One of the main reasons for question-closure (someone else can figure out the stats) is "questions about drawing trees". Two rationales have been given for this rule: (1) we don't do people's homework and (2) there are too many theories of syntax to be able to answer that question. I agree with those premises. However, I disagree with how the rule is stated, and have more than once advocated restating the rule. This question approaches the problem that I see. We have a question that would in principle be a good and answerable question, except that we have no idea what framework is assumes. The vast majority of tree questions are bad for both reasons (theory over-breadth and homework-solving). This one only suffers from the breadth problem, which I think is solvable.

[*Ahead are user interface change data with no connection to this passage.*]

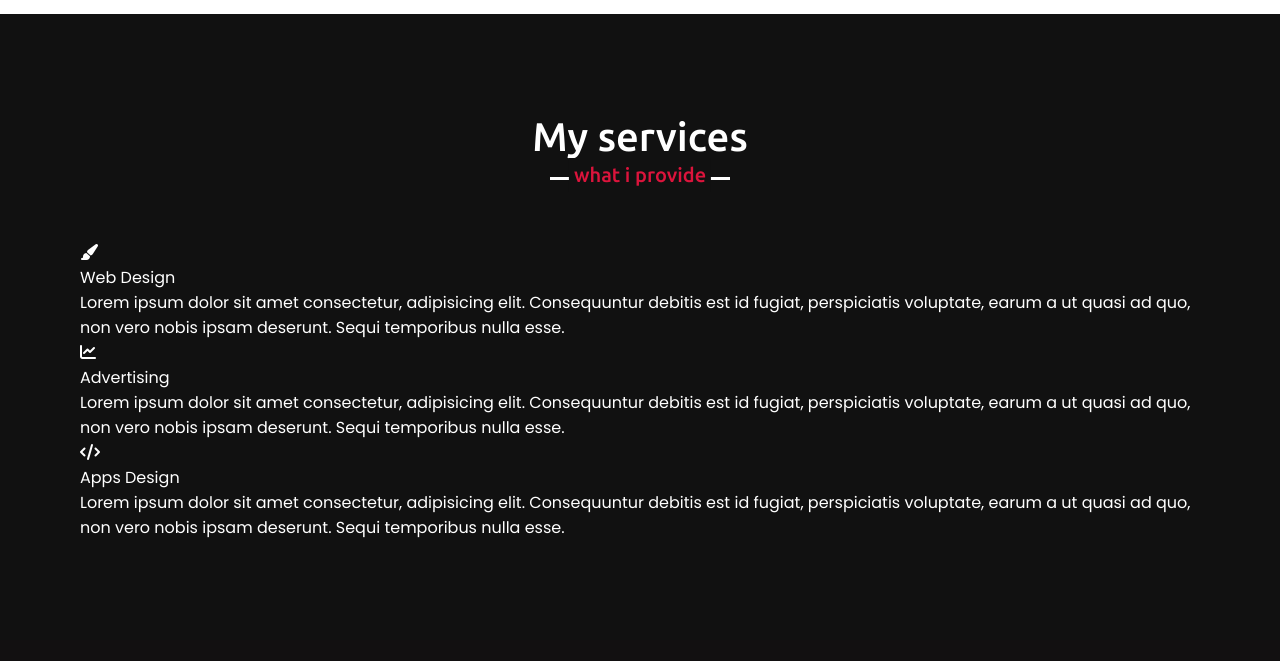
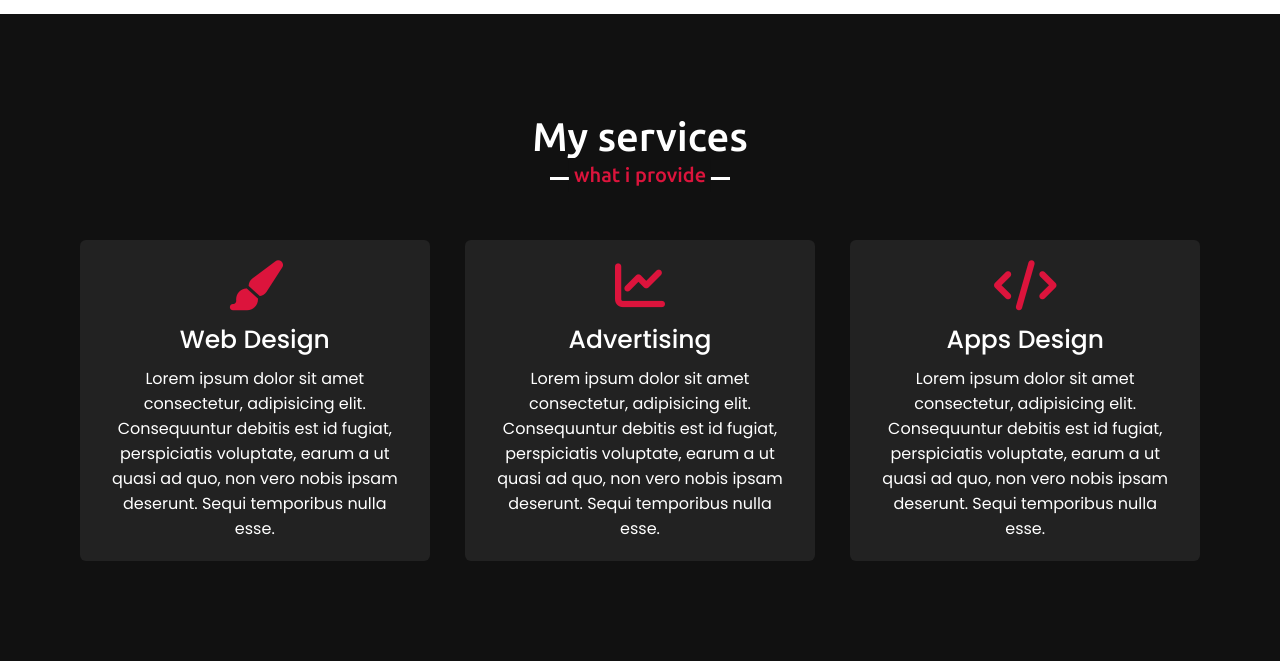
Before and after one commit to Momo-azangue/frontend-component, a PHP site: page /portofolio/Portofolio2/index.html in a window 1280 px wide. Shown: the part 1519-2180 px from the top of the page. Before the commit the page ends 2057 px from the top, so only its background shows below. Run offline with PHP 8.4, Linux system fonts and the light colour scheme; some libraries are stand-ins or nearby versions.

Commit message:
commit portofolio

```diff
--- a/portofolio/Portofolio2/index.css
+++ b/portofolio/Portofolio2/index.css
@@ -230,6 +230,43 @@ section .title::after{
     content: "what i provide";
 }
 
+.services .serv-content .card{
+    width: calc(33% - 20px);
+    background: #222;
+    text-align: center;
+    border-radius: 6px;
+    padding: 20px 25px;
+    cursor: pointer;
+    transition: all 0.3s ease;
+}
+.services .serv-content .card .box{
+transition: all 0.3s ease;
+}
+
+
+.services .serv-content .card:hover{
+    background: crimson;
+
+}
+
+
+.services .serv-content .card:hover .box{
+    transform: scale(1.05);
+}
+.services .serv-content .card i{
+    font-size: 50px;
+    color: crimson;
+    transition: color 0.3s ease;
+}
+
+.services .serv-content .card:hover i{
+    color:#fff;
+}
+.services .serv-content .card .text{
+    font-size: 25px;
+    font-weight: 500;
+    margin: 10px 0 7px 0;
+}
 
 
 
@@ -323,6 +360,11 @@ section .title::after{
     .about .about-content .right{
         flex: 100%;
     }
+
+    .services .serv-content .card{
+        width: calc(50% - 10px);
+        margin-bottom: 20px;
+    }
 }
 
 @media(max-width: 690px){
@@ -340,6 +382,9 @@ section .title::after{
     .home .home-content a{
         font-size: 20px;
     }
+    .services .serv-content .card{
+        width: 100%;
+    }
 
 }
 
```
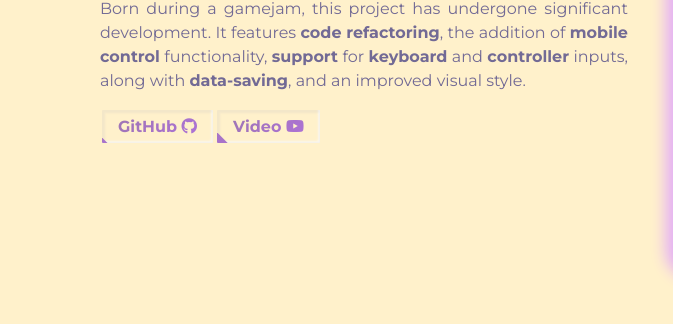
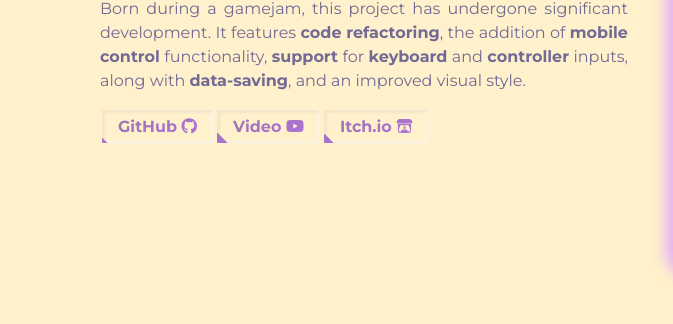
Before and after one commit to VizCo1/VizCo1.github.io, a plain HTML site: page unity.html in a window 1280 px wide. Shown: the part 1639-1963 px from the top of the page, 0-673 px from the left. Drawn offline with Linux system fonts and the light colour scheme; grey boxes are pictures that could not be loaded.

Commit message:
Update unity.html

```diff
--- a/unity.html
+++ b/unity.html
@@ -173,6 +173,9 @@ Have fun creating your portfolio on this template!!! -->
                   rel="noopener noreferrer"
                   class="cta-btn cta-btn--hero cta-btn--projects"
                   >Video <i class="fa-brands fa-youtube"></i></a
+                >
+                <a href="https://vizco.itch.io/time-tick-cemetery" target="_blank" class="cta-btn cta-btn--hero cta-btn--projects"
+                  >Itch.io <i class="fa-brands fa-itch-io"></i></a
                 >
                 <!--<a href="#" target="_blank" class="cta-btn text-color-main"
                   >Source Code</a
```
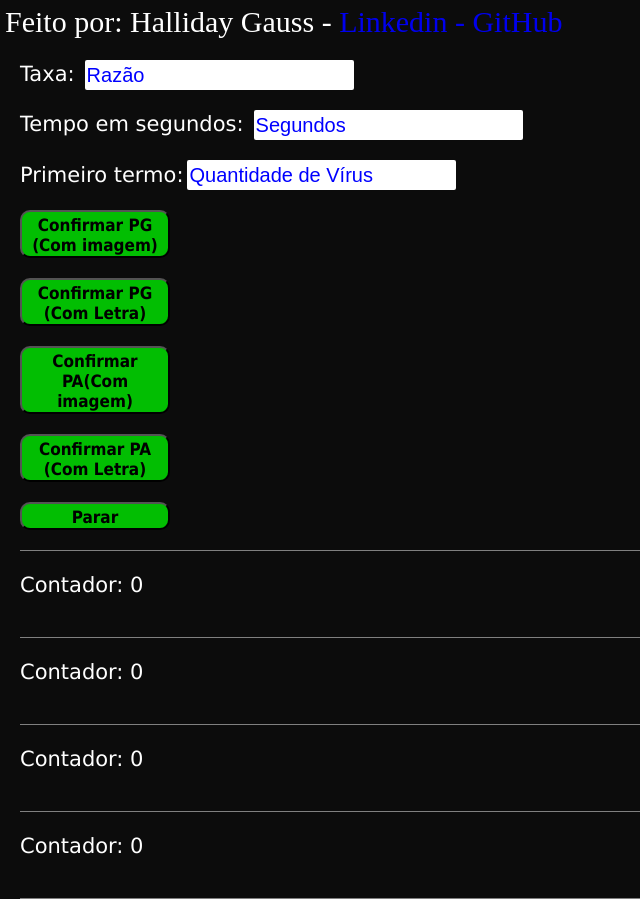
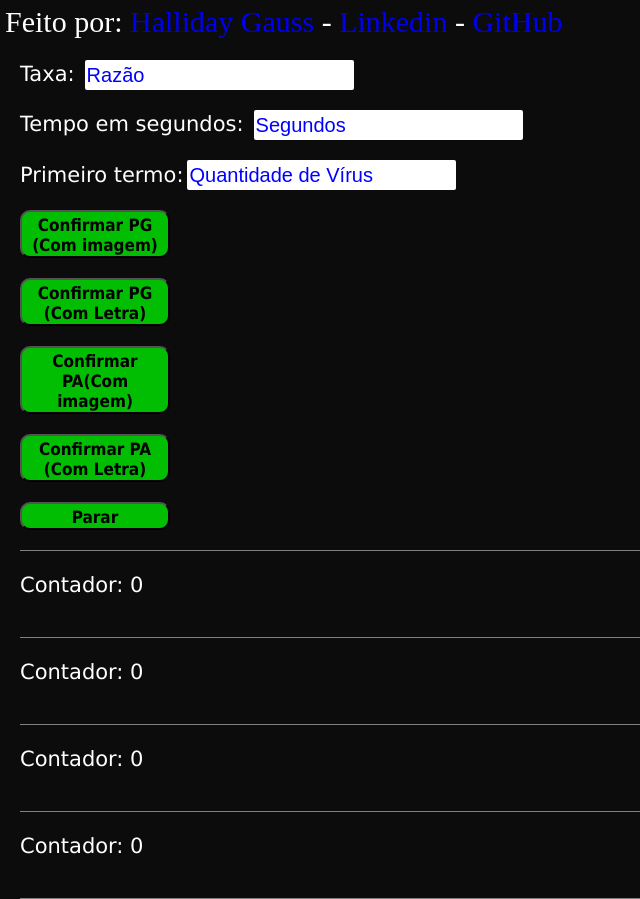
Before and after one commit to gandalfgauss/simulacaoPAPG, a plain HTML site: page index.html in a window 1280 px wide. Shown: the whole page, without its empty margins (0-640 px from the left). Drawn offline with Linux system fonts and the light colour scheme.

Commit message:
Adicionando instagram do autor

```diff
--- a/index.html
+++ b/index.html
@@ -10,7 +10,7 @@
 
     <div id="pagina">
 
-      <p> Feito por: Halliday Gauss - <a href="https://www.linkedin.com/in/halliday-gauss-7322681a0/"> Linkedin - </a> <a href="https://github.com/gandalfgauss"> GitHub </a> </p>
+      <p> Feito por: <a href="https://www.instagram.com/hallidaygauss/"> Halliday Gauss </a>- <a href="https://www.linkedin.com/in/halliday-gauss-7322681a0/"> Linkedin </a> - <a href="https://github.com/gandalfgauss"> GitHub </a> </p>
 
       <div id="config">
 
```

In light of the fact that the existing "no tree" rule is dysfunction in not communicating the underlying reason, and the rule(s) could be easily repaired by articulating a "no homework" rule (thereby also properly including other kinds of homework questions like phonology and morphology problems not covered by the tree rule), and connecting the lack-of-framework problem to the existing breadth / focus rule, is there a good reason to maintain the current rule?
An example of a tree question which does specify framework is this one. In this case, and given that the OP needs to do "fact checking", I think this is a straightforward case of "please do my homework". This is an example of how a "no homework" rule would be independently necessary (and constitutes a lacuna).